04/03/2013 8:15 PM ET
Roenicke understands challenges Davis faces
By Adam McCalvy / MLB.com
MILWAUKEE -- Brewers manager Ron Roenicke knows well the challenge facing Khris Davis, who rode a red-hot Spring Training to the final spot on the bench and is getting a crash course in the rigors of pinch-hitting.
Roenicke filled the same role when he made his first Opening Day roster with the Dodgers in 1982. He didn't get his first hit until his 10th plate appearance.
"It's a tough job -- the toughest job in baseball," Roenicke said. "I don't think you know how a guy is going to handle it until you get him in that position and get him enough at-bats to see if he's a guy who can handle it. Especially being young, I haven't seen too many guys who are young who have done that job well. I know that was my job when I came to the big leagues, and I didn't do a very good job."
Roenicke did enjoy more success as that season wore on. He finished '82 with a .298 average as a pinch-hitter (13-for-45) and a .307 average as a mid-game substitution (23-for-75).
Roenicke will give Davis time to adjust to the role before forming any opinions. He is already fretting Davis' light workload.

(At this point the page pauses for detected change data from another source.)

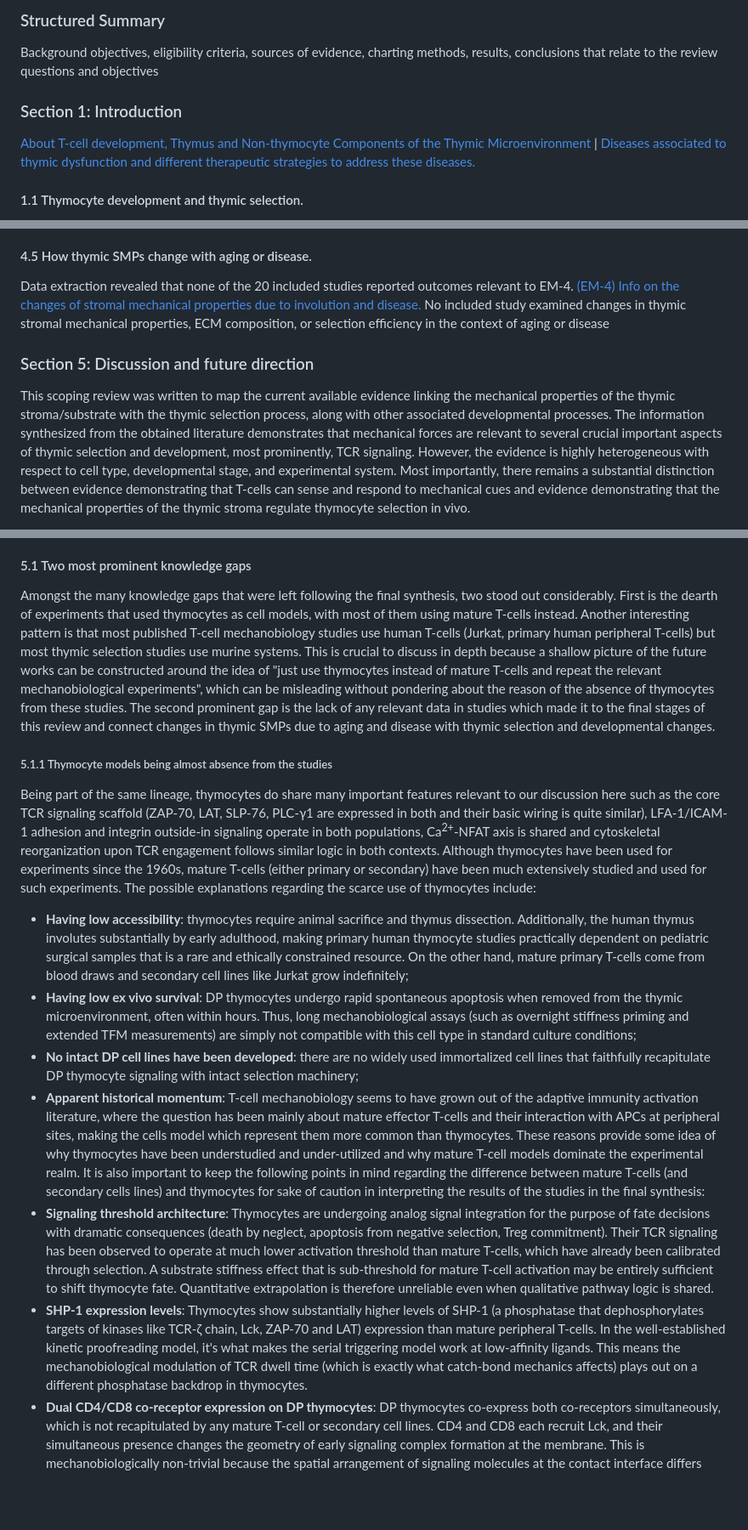
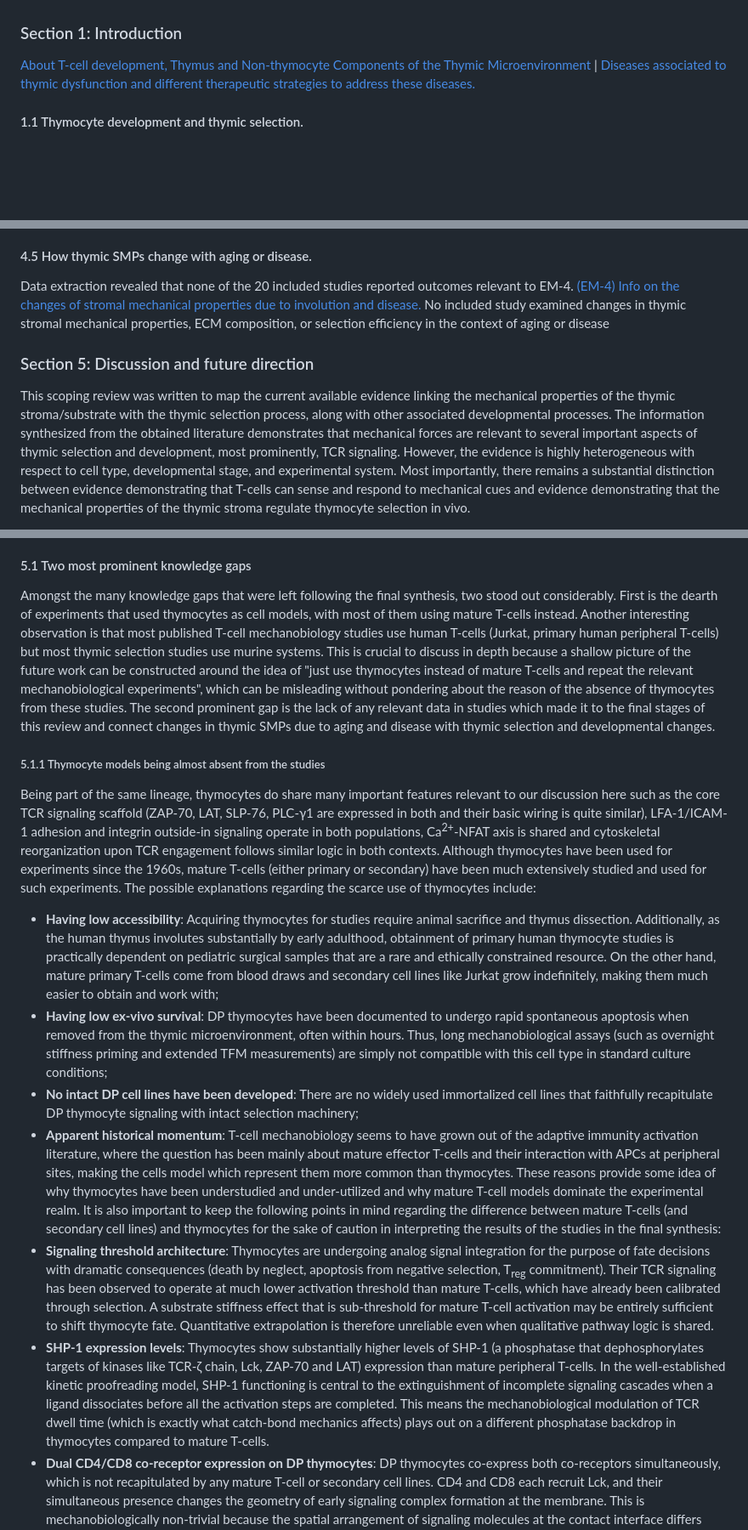
Before and after one commit to asharrais90/Research-Projects-Ashar-Rais-, a Markdown page: Scoping Review- Modulation of thymic selection outcomes by stromal or substrate mechanical properties (SMP)..md, 3 parts joined by grey strips. Shown at 85% size. Rendered like a GitHub page; blank space fills up the shorter version.

```diff
--- a/Scoping Review- Modulation of thymic selection outcomes by stromal or substrate mechanical properties (SMP)..md
+++ b/Scoping Review- Modulation of thymic selection outcomes by stromal or substrate mechanical properties (SMP)..md
@@ -8,13 +8,4 @@ publish: true
 
-
-### Structured Summary
-Background
-objectives,
-eligibility criteria,
-sources of evidence,
-charting methods,
-results,
-conclusions that relate to the review questions and objectives
 
 
 ### Section 1: Introduction
@@ -244,9 +209,9 @@ As discussed in section 1.2, TCR acts as a mechanosensor with mechanical forces
 
 
 #### 4.5 How thymic SMPs change with aging or disease.
-Data extraction revealed that none of the 20 included studies reported outcomes relevant to EM-4. [(EM-4) Info on the changes of stromal mechanical properties due to involution and disease.](./(EM-4)%2520Info%2520on%2520the%2520changes%2520of%2520stromal%2520mechanical%2520properties%2520due%2520to%2520involution%2520and%2520disease..md#) No included study examined changes in thymic stromal mechanical properties, ECM composition, or selection efficiency in the context of aging or disease
+Data extraction revealed that none of the 20 included studies reported outcomes relevant to EM-4. [(EM-4) Info on the changes of stromal mechanical properties due to involution and disease.](./(EM-4)%20Info%20on%20the%20changes%20of%20stromal%20mechanical%20properties%20due%20to%20involution%20and%20disease..md) No included study examined changes in thymic stromal mechanical properties, ECM composition, or selection efficiency in the context of aging or disease
 
 
 ### Section 5: Discussion and future direction
-This scoping review was written to map the current available evidence linking the mechanical properties of the thymic stroma/substrate with the thymic selection process, along with other associated developmental processes. The information synthesized from the obtained literature demonstrates that mechanical forces are relevant to several crucial important aspects of thymic selection and development, most prominently, TCR signaling. However, the evidence is highly heterogeneous with respect to cell type, developmental stage, and experimental system. Most importantly, there remains a substantial distinction between evidence demonstrating that T-cells can sense and respond to mechanical cues and evidence demonstrating that the mechanical properties of the thymic stroma regulate thymocyte selection in vivo.
+This scoping review was written to map the current available evidence linking the mechanical properties of the thymic stroma/substrate with the thymic selection process, along with other associated developmental processes. The information synthesized from the obtained literature demonstrates that mechanical forces are relevant to several important aspects of thymic selection and development, most prominently, TCR signaling. However, the evidence is highly heterogeneous with respect to cell type, developmental stage, and experimental system. Most importantly, there remains a substantial distinction between evidence demonstrating that T-cells can sense and respond to mechanical cues and evidence demonstrating that the mechanical properties of the thymic stroma regulate thymocyte selection in vivo.
 
@@ -255,18 +220,18 @@ The study by N. Jeffreys et.al. (2025) provides the clearest evidence within the
 The primary conclusion that emerges from this endeavor is therefore not that the thymic SMPs have already been established as modulators of thymic selection but that several critical mechanistic processes and relevant components in this relationship are supported by the literature. These include mechanical regulation of T-cell lineage differentiation, role of mechanical forces in influencing TCR-pMHC bond behavior, cytoskeletal control of important surrounding cellular functions such as migrational velocity and cell spreading, mechanotransduction through integrins and Piezo1. The potential convergence of these mechanisms provides a plausible basis for SMPs to influence thymic selection, but as it is evident from the final synthesis in each of the EMs, there is a significant absence of direct experimental evidence related to many central questions. This highlights the novel nature of this field and acts as a rich source of experiments that can be undertaken to address the vast gaps in knowledge in this field.
 
 #### 5.1 Two most prominent knowledge gaps
-Amongst the many knowledge gaps that were left following the final synthesis, two stood out considerably. First is the dearth of experiments that used thymocytes as cell models, with most of them using mature T-cells instead. Another interesting pattern is that most published T-cell mechanobiology studies use human T-cells (Jurkat, primary human peripheral T-cells) but most thymic selection studies use murine systems. This is crucial to discuss in depth because a shallow picture of the future works can be constructed around the idea of "just use thymocytes instead of mature T-cells and repeat the relevant mechanobiological experiments", which can be misleading without pondering about the reason of the absence of thymocytes from these studies. The second prominent gap is the lack of any relevant data in studies which made it to the final stages of this review and connect changes in thymic SMPs due to aging and disease with thymic selection and developmental changes.
+Amongst the many knowledge gaps that were left following the final synthesis, two stood out considerably. First is the dearth of experiments that used thymocytes as cell models, with most of them using mature T-cells instead. Another interesting observation is that most published T-cell mechanobiology studies use human T-cells (Jurkat, primary human peripheral T-cells) but most thymic selection studies use murine systems. This is crucial to discuss in depth because a shallow picture of the future work can be constructed around the idea of "just use thymocytes instead of mature T-cells and repeat the relevant mechanobiological experiments", which can be misleading without pondering about the reason of the absence of thymocytes from these studies. The second prominent gap is the lack of any relevant data in studies which made it to the final stages of this review and connect changes in thymic SMPs due to aging and disease with thymic selection and developmental changes.
 
-##### 5.1.1 Thymocyte models being almost absence from the studies
+##### 5.1.1 Thymocyte models being almost absent from the studies
 Being part of the same lineage, thymocytes do share many important features relevant to our discussion here such as the core TCR signaling scaffold (ZAP-70, LAT, SLP-76, PLC-γ1 are expressed in both and their basic wiring is quite similar), LFA-1/ICAM-1 adhesion and integrin outside-in signaling operate in both populations, Ca<sup>2+</sup>-NFAT axis is shared and cytoskeletal reorganization upon TCR engagement follows similar logic in both contexts.
 Although thymocytes have been used for experiments since the 1960s, mature T-cells (either primary or secondary) have been much extensively studied and used for such experiments. The possible explanations regarding the scarce use of thymocytes include:
-- **Having low accessibility**: thymocytes require animal sacrifice and thymus dissection. Additionally, the human thymus involutes substantially by early adulthood, making primary human thymocyte studies practically dependent on pediatric surgical samples that is a rare and ethically constrained resource. On the other hand, mature primary T-cells come from blood draws and secondary cell lines like Jurkat grow indefinitely;
-- **Having low ex vivo survival**: DP thymocytes undergo rapid spontaneous apoptosis when removed from the thymic microenvironment, often within hours. Thus, long mechanobiological assays (such as overnight stiffness priming and extended TFM measurements) are simply not compatible with this cell type in standard culture conditions;
-- **No intact DP cell lines have been developed**: there are no widely used immortalized cell lines that faithfully recapitulate DP thymocyte signaling with intact selection machinery;
+- **Having low accessibility**: Acquiring thymocytes for studies require animal sacrifice and thymus dissection. Additionally, as the human thymus involutes substantially by early adulthood, obtainment of primary human thymocyte studies is practically dependent on pediatric surgical samples that are a rare and ethically constrained resource. On the other hand, mature primary T-cells come from blood draws and secondary cell lines like Jurkat grow indefinitely, making them much easier to obtain and work with;
+- **Having low ex-vivo survival**: DP thymocytes have been documented to undergo rapid spontaneous apoptosis when removed from the thymic microenvironment, often within hours. Thus, long mechanobiological assays (such as overnight stiffness priming and extended TFM measurements) are simply not compatible with this cell type in standard culture conditions;
+- **No intact DP cell lines have been developed**: There are no widely used immortalized cell lines that faithfully recapitulate DP thymocyte signaling with intact selection machinery;
 - **Apparent historical momentum**: T-cell mechanobiology seems to have grown out of the adaptive immunity activation literature, where the question has been mainly about mature effector T-cells and their interaction with APCs at peripheral sites, making the cells model which represent them more common than thymocytes.
-These reasons provide some idea of why thymocytes have been understudied and under-utilized and why mature T-cell models dominate the experimental realm. It is also important to keep the following points in mind regarding the difference between mature T-cells (and secondary cells lines) and thymocytes for sake of caution in interpreting the results of the studies in the final synthesis:
-- **Signaling threshold architecture**: Thymocytes are undergoing analog signal integration for the purpose of fate decisions with dramatic consequences (death by neglect, apoptosis from negative selection, Treg commitment). Their TCR signaling has been observed to operate at much lower activation threshold than mature T-cells, which have already been calibrated through selection. A substrate stiffness effect that is sub-threshold for mature T-cell activation may be entirely sufficient to shift thymocyte fate. Quantitative extrapolation is therefore unreliable even when qualitative pathway logic is shared.
-- **SHP-1 expression levels**:  Thymocytes show substantially higher levels of SHP-1 (a phosphatase that dephosphorylates targets of kinases like TCR-ζ chain, Lck, ZAP-70 and LAT) expression than mature peripheral T-cells. In the well-established kinetic proofreading model, it's what makes the serial triggering model work at low-affinity ligands. This means the mechanobiological modulation of TCR dwell time (which is exactly what catch-bond mechanics affects) plays out on a different phosphatase backdrop in thymocytes.
+These reasons provide some idea of why thymocytes have been understudied and under-utilized and why mature T-cell models dominate the experimental realm. It is also important to keep the following points in mind regarding the difference between mature T-cells (and secondary cell lines) and thymocytes for the sake of caution in interpreting the results of the studies in the final synthesis:
+- **Signaling threshold architecture**: Thymocytes are undergoing analog signal integration for the purpose of fate decisions with dramatic consequences (death by neglect, apoptosis from negative selection, T<sub>reg</sub> commitment). Their TCR signaling has been observed to operate at much lower activation threshold than mature T-cells, which have already been calibrated through selection. A substrate stiffness effect that is sub-threshold for mature T-cell activation may be entirely sufficient to shift thymocyte fate. Quantitative extrapolation is therefore unreliable even when qualitative pathway logic is shared.
+- **SHP-1 expression levels**: Thymocytes show substantially higher levels of SHP-1 (a phosphatase that dephosphorylates targets of kinases like TCR-ζ chain, Lck, ZAP-70 and LAT) expression than mature peripheral T-cells. In the well-established kinetic proofreading model, SHP-1 functioning is central to the extinguishment of incomplete signaling cascades when a ligand dissociates before all the activation steps are completed. This means the mechanobiological modulation of TCR dwell time (which is exactly what catch-bond mechanics affects) plays out on a different phosphatase backdrop in thymocytes compared to mature T-cells.
 - **Dual CD4/CD8 co-receptor expression on DP thymocytes**: DP thymocytes co-express both co-receptors simultaneously, which is not recapitulated by any mature T-cell or secondary cell lines. CD4 and CD8 each recruit Lck, and their simultaneous presence changes the geometry of early signaling complex formation at the membrane. This is mechanobiologically non-trivial because the spatial arrangement of signaling molecules at the contact interface differs fundamentally.
 - **Cell size, cortical stiffness, and spreading capacity**: DP thymocytes are small, round cells that do not spread extensively on substrates. Most mechanobiological assays (traction force microscopy, pillar deflection, IS area measurement) are calibrated around cells that spread substantially. So, the mechanical read-out geometry that might work for a Jurkat cell forming a large IS will most likely not translate cleanly to a DP thymocyte.
 - **Cell model-specific confounds**: Secondary cell lines are commonly used in experiments because of ease in culturing and propagation. However, the same specific alterations in their machinery which allow these positive points also can cause different behaviors in experiments which have to be kept in mind while extrapolating the data. Jurkat cells lack PTEN, making PI3K constitutively active, which is deeply entangled with mechanosensing as it feeds into integrin activation, actin dynamics, and AKT-mediated cytoskeletal regulation. Any Jurkat-based mechanobiology result involving substrate rigidity sensing or IS formation must be treated with specific caution because the PI3K axis that normally gates these responses is constitutively derepressed.
```
Also changed, not shown: other parts of Scoping Review- Modulation of thymic selection outcomes by stromal or substrate mechanical properties (SMP)..md (+64 -84 lines).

"If you think about our outfield, they're going to play most of the time, and if somebody rests, it's probably going to be [Logan] Schafer [getting the start]," Roenicke said. "How to get Davis at-bats is really difficult. I just talked about it today."
Davis grounded out in the ninth inning on Opening Day and struck out in the sixth inning on Tuesday.
Lucroy-Maldonado time share in flux
MILWAUKEE -- After Jonathan Lucroy started the Brewers' first two games at catcher, it was Martin Maldonado's turn on Wednesday, a pick that made sense because Maldonado has handled starting pitcher Wily Peralta throughout the young right-hander's career.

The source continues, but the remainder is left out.